My Lords, women and girls are a key part of the sustainable development goals. Will my noble friend tell us when DfID will be publishing its strategy on a UK approach to the SDGs and how it will monitor progress?

That is of course a very important part of SDG 5, which is specifically on gender balance, and the sustainable development goals do not just apply to other countries but to us as well. That is why we have been undertaking a review, across government, to see how the sustainable development goals are going to be impacted in this country, which is being done jointly with the Cabinet Office. We will be publishing Agenda 2030 very shortly to set out our plans in that area, and we will monitor them through the Office for National Statistics.

My Lords, £200 million for famine in Africa is a welcome start. Will the Minister confirm that it is a start? Will he look at finding further money within our development programme? Will he talk to all the NGOs and get them mobilised? Will he, above all, get in touch with our partners in the European Union and make sure that they bilaterally and collectively get together? This is a major tragedy of famine in Somalia, in South Sudan, in Nigeria and elsewhere. Unless we get some concerted worldwide action, hundreds of thousands—millions—of people will die needlessly. Will he give that the top priority that is absolutely necessary?

I will certainly do that. I absolutely agree with the noble Lord that this is a priority. So far this century, in the first 17 years, one certified famine has actually occurred. We now have one certified today in South Sudan, affecting some 6 million people; we have credible evidence that there will be three further—in Yemen, north-east Nigeria, and Somalia. That is why the help is urgently needed, because as the noble Lord rightly said, we cannot do this alone. We need the international community to come together to tackle this issue and that is exactly the plea which the Prime Minister and the Secretary of State made today.

To return to the initial question, are the Government aware that in many third-world countries, the divide between rural and urban is a false divide? The effectiveness of laws depends on urban women who fight for the rights of all women. Therefore to make a decision that something is not helping rural areas is a false decision.

That is absolutely right—Ethiopia bears that example out. It has a very good law that says that the minimum marriage age is 18, but in many rural areas more than 50% of girls under the age of 14 are being married. We recognise that. Economic development, education and good healthcare and family planning are all part of this. We are helping on all of those fronts.

My Lords, research shows that girls in many developing countries consistently get passed over for, or denied access to, the services they need. Often it is negative, entrenched social norms about a girl’s value that prevent girls accessing services such as immunisations and education. Does the Minister agree with me that cultural programmes like Yegna which aim to empower women and create new social norms are vital to ensure that no woman is left behind?

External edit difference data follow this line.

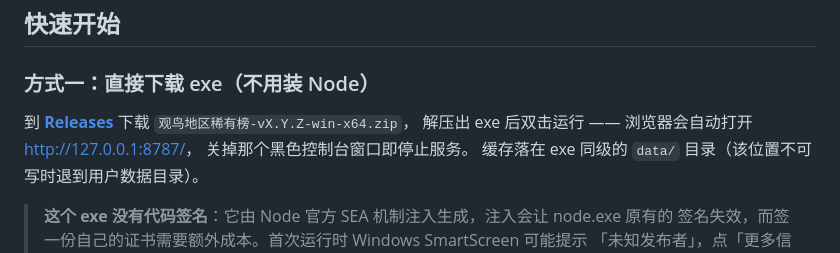
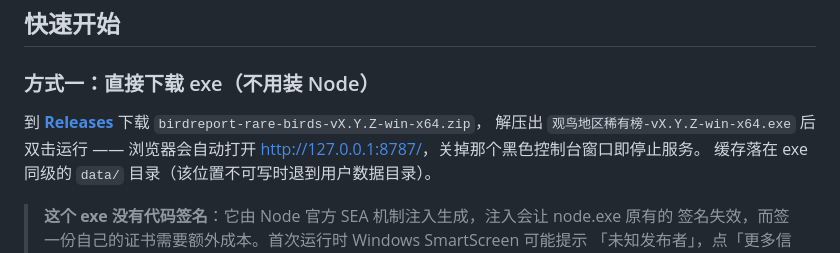
Before and after one commit to hjfdb/birdreport-rare-birds, a Markdown page: README.md, the part around the change. Drawn GitHub-style.

Commit message:
README：下载文件名跟上发布用的 ASCII 附件名
附件名从「观鸟地区稀有榜-….zip」改成「birdreport-rare-birds-….zip」
（原因见上一提交：gh 会剥掉 Release 附件名里的非 ASCII 字符），
下载说明同步更新，并写明解压出来的 exe 仍是中文名。

Co-Authored-By: Claude Code <noreply@anthropic.com>

```diff
--- a/README.md
+++ b/README.md
@@ -22,9 +22,9 @@
 
 ### 方式一：直接下载 exe（不用装 Node）
 
-到 **[Releases](../../releases/latest)** 下载 `观鸟地区稀有榜-vX.Y.Z-win-x64.zip`，
-解压出 exe 后双击运行 —— 浏览器会自动打开 <http://127.0.0.1:8787/>，
-关掉那个黑色控制台窗口即停止服务。
+到 **[Releases](../../releases/latest)** 下载 `birdreport-rare-birds-vX.Y.Z-win-x64.zip`，
+解压出 `观鸟地区稀有榜-vX.Y.Z-win-x64.exe` 后双击运行 ——
+浏览器会自动打开 <http://127.0.0.1:8787/>，关掉那个黑色控制台窗口即停止服务。
 缓存落在 exe 同级的 `data/` 目录（该位置不可写时退到用户数据目录）。
 
 > **这个 exe 没有代码签名**：它由 Node 官方 SEA 机制注入生成，注入会让 node.exe 原有的
```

I strongly agree with the first part of the noble Baroness’s remarks. She is absolutely right. The only way that poverty will be eradicated is with economic growth and economic development. No country can have economic development if it leaves half its people behind. That is why you need education, family planning and economic development. We have been working on all of these. The Secretary of State was in Ethiopia last month, launching a new economic strategy which has women and girls at the very heart of it.